Any picture in the records below stays out; return everything else exactly.
%%
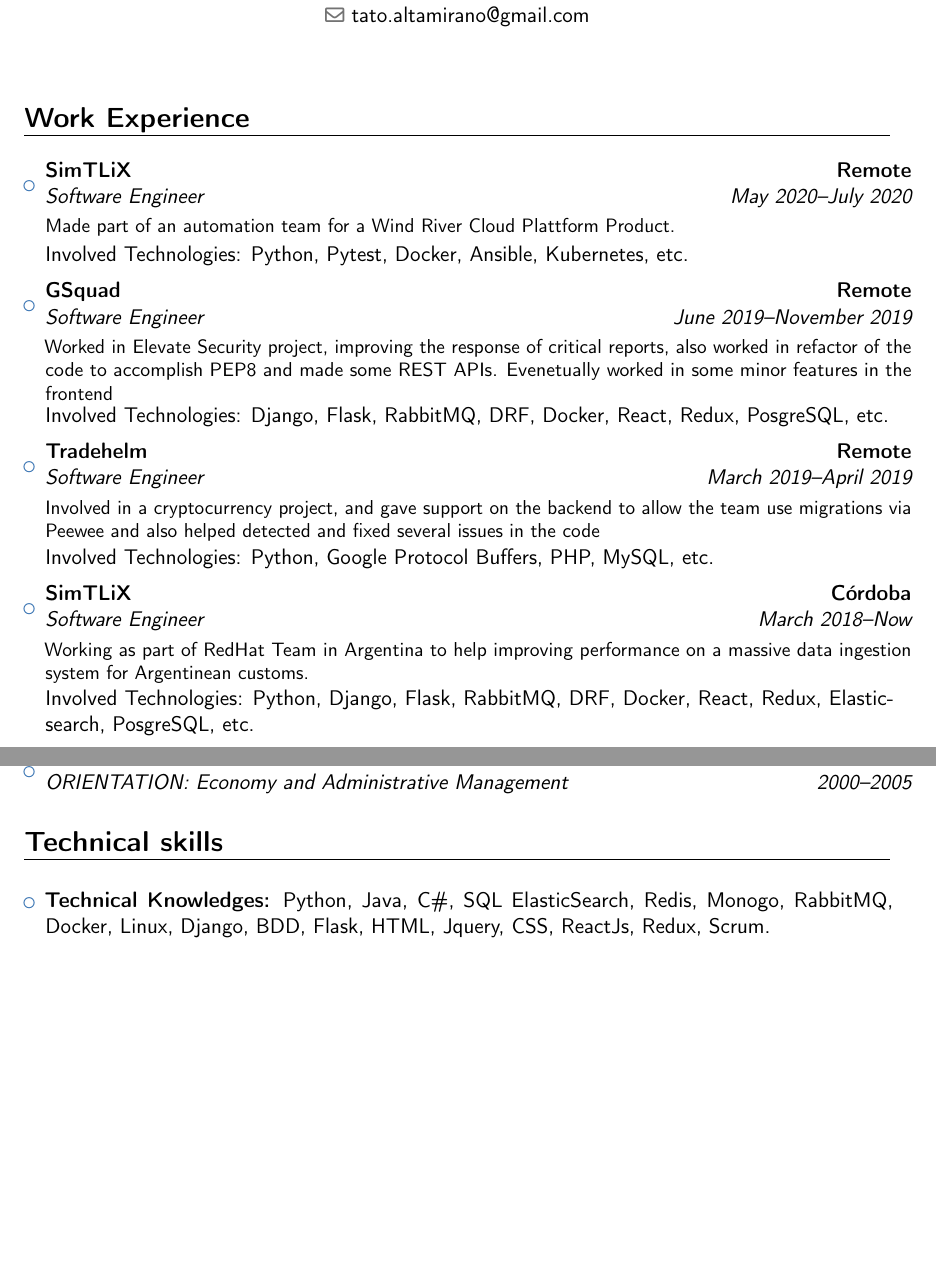
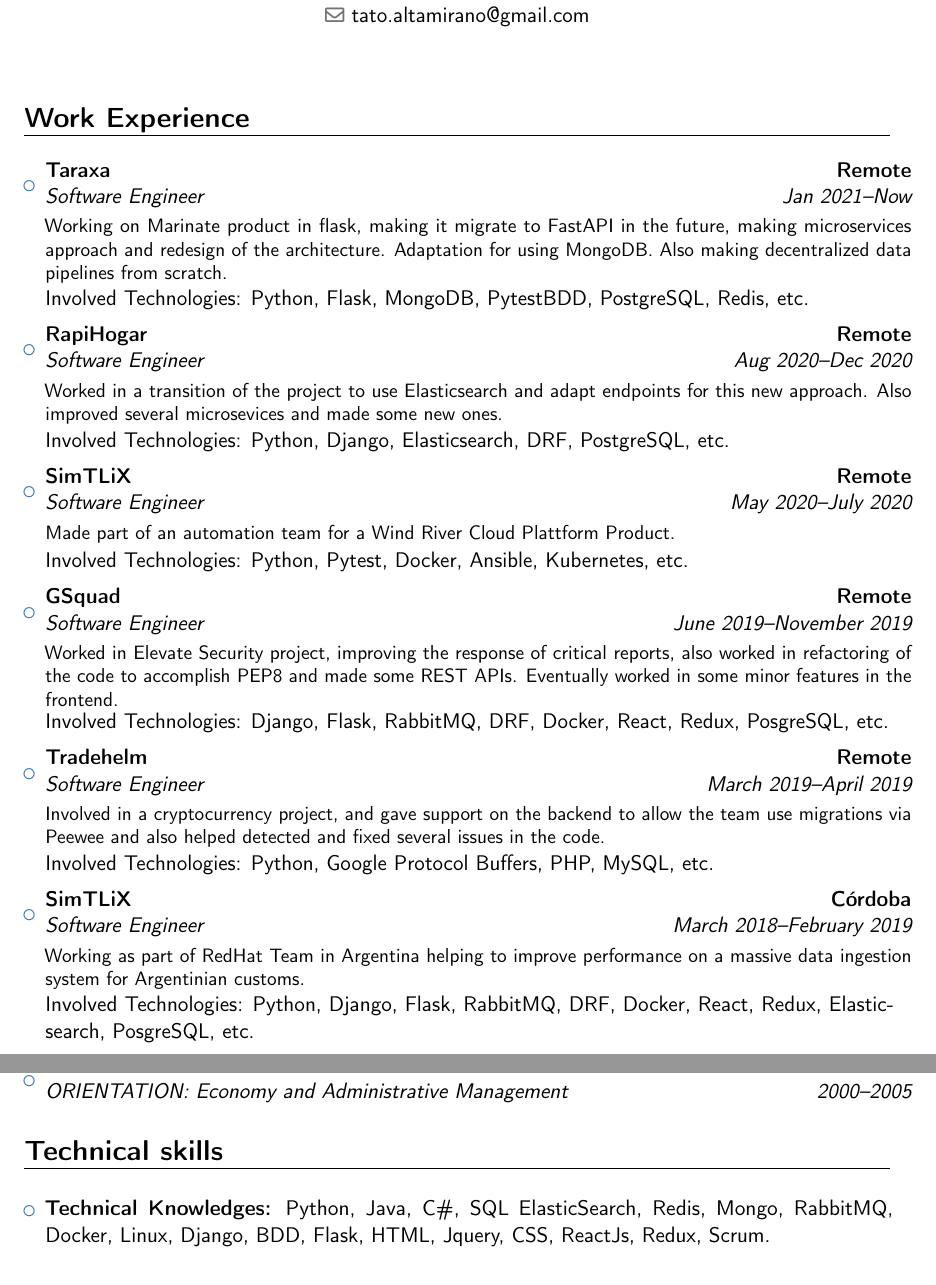
Before and after one commit to Tatoo988/resume, a LaTeX CV (aaltamirano_resume.tex): two parts of pages 1 and 2 of 2 before the commit and two parts of pages 1 and 2 of 3 after it, joined at a grey line, cut so that both start at the same text, the shorter picture padded with empty space. Compiled offline with pdfLaTeX.

Commit message:
Updating resume

```diff
--- a/aaltamirano_resume.tex
+++ b/aaltamirano_resume.tex
@@ -28,22 +28,33 @@
 
 \begin{itemize}
 
+\item{\cventry{Jan 2021--Now}{Software Engineer}{Taraxa}{Remote}{}{\vspace{3pt}Working on Marinate product in flask, making it migrate to FastAPI in the future, making microservices approach and redesign of the architecture. Adaptation for using MongoDB. Also making decentralized data pipelines from scratch.
+}}{Involved Technologies: Python, Flask, MongoDB, PytestBDD, PostgreSQL, Redis, etc.}
+
+\vspace{6pt}
+
+
+\item{\cventry{Aug 2020--Dec 2020}{Software Engineer}{RapiHogar}{Remote}{}{\vspace{3pt}Worked in a transition of the project to use Elasticsearch and adapt endpoints for this new approach. Also improved several microsevices and made some new ones.
+}}{Involved Technologies: Python, Django, Elasticsearch, DRF, PostgreSQL, etc.}
+
+\vspace{6pt}
+
 \item{\cventry{May 2020--July 2020}{Software Engineer}{SimTLiX}{Remote}{}{\vspace{3pt}Made part of an automation team for a Wind River Cloud Plattform Product.
 }}{Involved Technologies: Python, Pytest, Docker, Ansible, Kubernetes, etc.}
 
 \vspace{6pt}
 
-\item{\cventry{June 2019--November 2019}{Software Engineer}{GSquad}{Remote}{}{\vspace{3pt}Worked in Elevate Security project, improving the response of critical reports, also worked in refactor of the code to accomplish PEP8 and made some REST APIs. Evenetually worked in some minor features in the frontend
+\item{\cventry{June 2019--November 2019}{Software Engineer}{GSquad}{Remote}{}{\vspace{3pt}Worked in Elevate Security project, improving the response of critical reports, also worked in refactoring of the code to accomplish PEP8 and made some REST APIs. Eventually worked in some minor features in the frontend.
 }}{Involved Technologies: Django, Flask, RabbitMQ, DRF, Docker, React, Redux, PosgreSQL, etc.}
 
 \vspace{6pt}
 
-\item{\cventry{March 2019--April 2019}{Software Engineer}{Tradehelm}{Remote}{}{\vspace{3pt}Involved in a cryptocurrency project, and gave support on the backend to allow the team use migrations via Peewee and also helped detected and fixed several issues in the code
+\item{\cventry{March 2019--April 2019}{Software Engineer}{Tradehelm}{Remote}{}{\vspace{3pt}Involved in a cryptocurrency project, and gave support on the backend to allow the team use migrations via Peewee and also helped detected and fixed several issues in the code.
 }}{Involved Technologies: Python, Google Protocol Buffers, PHP, MySQL, etc.}
 
 \vspace{6pt}
 
-\item{\cventry{March 2018--Now}{Software Engineer}{SimTLiX}{Córdoba}{}{\vspace{3pt}Working as part of RedHat Team in Argentina to help improving performance on a massive data ingestion system for Argentinean customs.
+\item{\cventry{March 2018--February 2019}{Software Engineer}{SimTLiX}{Córdoba}{}{\vspace{3pt}Working as part of RedHat Team in Argentina helping to improve performance on a massive data ingestion system for Argentinian customs.
 }}{Involved Technologies: Python, Django, Flask, RabbitMQ, DRF, Docker, React, Redux, Elasticsearch, PosgreSQL, etc.}
 
 \vspace{6pt}
@@ -84,7 +95,7 @@
 
 \begin{itemize}
 
-\item \textbf{Technical Knowledges:} Python, Java, C\#, SQL ElasticSearch, Redis, Monogo, RabbitMQ, Docker, Linux, Django, BDD, Flask, HTML, Jquery, CSS, ReactJs, Redux, Scrum.
+\item \textbf{Technical Knowledges:} Python, Java, C\#, SQL ElasticSearch, Redis, Mongo, RabbitMQ, Docker, Linux, Django, BDD, Flask, HTML, Jquery, CSS, ReactJs, Redux, Scrum.
 
 \vspace{6pt}
 
```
%%
### The answer
Before and after one commit to Tatoo988/resume, a LaTeX CV (aaltamirano_resume.tex): two parts of pages 1 and 2 of 2 before the commit and two parts of pages 1 and 2 of 3 after it, joined at a grey line, cut so that both start at the same text, the shorter picture padded with empty space. Compiled offline with pdfLaTeX.

Commit message:
Updating resume

```diff
--- a/aaltamirano_resume.tex
+++ b/aaltamirano_resume.tex
@@ -28,22 +28,33 @@
 
 \begin{itemize}
 
+\item{\cventry{Jan 2021--Now}{Software Engineer}{Taraxa}{Remote}{}{\vspace{3pt}Working on Marinate product in flask, making it migrate to FastAPI in the future, making microservices approach and redesign of the architecture. Adaptation for using MongoDB. Also making decentralized data pipelines from scratch.
+}}{Involved Technologies: Python, Flask, MongoDB, PytestBDD, PostgreSQL, Redis, etc.}
+
+\vspace{6pt}
+
+
+\item{\cventry{Aug 2020--Dec 2020}{Software Engineer}{RapiHogar}{Remote}{}{\vspace{3pt}Worked in a transition of the project to use Elasticsearch and adapt endpoints for this new approach. Also improved several microsevices and made some new ones.
+}}{Involved Technologies: Python, Django, Elasticsearch, DRF, PostgreSQL, etc.}
+
+\vspace{6pt}
+
 \item{\cventry{May 2020--July 2020}{Software Engineer}{SimTLiX}{Remote}{}{\vspace{3pt}Made part of an automation team for a Wind River Cloud Plattform Product.
 }}{Involved Technologies: Python, Pytest, Docker, Ansible, Kubernetes, etc.}
 
 \vspace{6pt}
 
-\item{\cventry{June 2019--November 2019}{Software Engineer}{GSquad}{Remote}{}{\vspace{3pt}Worked in Elevate Security project, improving the response of critical reports, also worked in refactor of the code to accomplish PEP8 and made some REST APIs. Evenetually worked in some minor features in the frontend
+\item{\cventry{June 2019--November 2019}{Software Engineer}{GSquad}{Remote}{}{\vspace{3pt}Worked in Elevate Security project, improving the response of critical reports, also worked in refactoring of the code to accomplish PEP8 and made some REST APIs. Eventually worked in some minor features in the frontend.
 }}{Involved Technologies: Django, Flask, RabbitMQ, DRF, Docker, React, Redux, PosgreSQL, etc.}
 
 \vspace{6pt}
 
-\item{\cventry{March 2019--April 2019}{Software Engineer}{Tradehelm}{Remote}{}{\vspace{3pt}Involved in a cryptocurrency project, and gave support on the backend to allow the team use migrations via Peewee and also helped detected and fixed several issues in the code
+\item{\cventry{March 2019--April 2019}{Software Engineer}{Tradehelm}{Remote}{}{\vspace{3pt}Involved in a cryptocurrency project, and gave support on the backend to allow the team use migrations via Peewee and also helped detected and fixed several issues in the code.
 }}{Involved Technologies: Python, Google Protocol Buffers, PHP, MySQL, etc.}
 
 \vspace{6pt}
 
-\item{\cventry{March 2018--Now}{Software Engineer}{SimTLiX}{Córdoba}{}{\vspace{3pt}Working as part of RedHat Team in Argentina to help improving performance on a massive data ingestion system for Argentinean customs.
+\item{\cventry{March 2018--February 2019}{Software Engineer}{SimTLiX}{Córdoba}{}{\vspace{3pt}Working as part of RedHat Team in Argentina helping to improve performance on a massive data ingestion system for Argentinian customs.
 }}{Involved Technologies: Python, Django, Flask, RabbitMQ, DRF, Docker, React, Redux, Elasticsearch, PosgreSQL, etc.}
 
 \vspace{6pt}
@@ -84,7 +95,7 @@
 
 \begin{itemize}
 
-\item \textbf{Technical Knowledges:} Python, Java, C\#, SQL ElasticSearch, Redis, Monogo, RabbitMQ, Docker, Linux, Django, BDD, Flask, HTML, Jquery, CSS, ReactJs, Redux, Scrum.
+\item \textbf{Technical Knowledges:} Python, Java, C\#, SQL ElasticSearch, Redis, Mongo, RabbitMQ, Docker, Linux, Django, BDD, Flask, HTML, Jquery, CSS, ReactJs, Redux, Scrum.
 
 \vspace{6pt}
 
```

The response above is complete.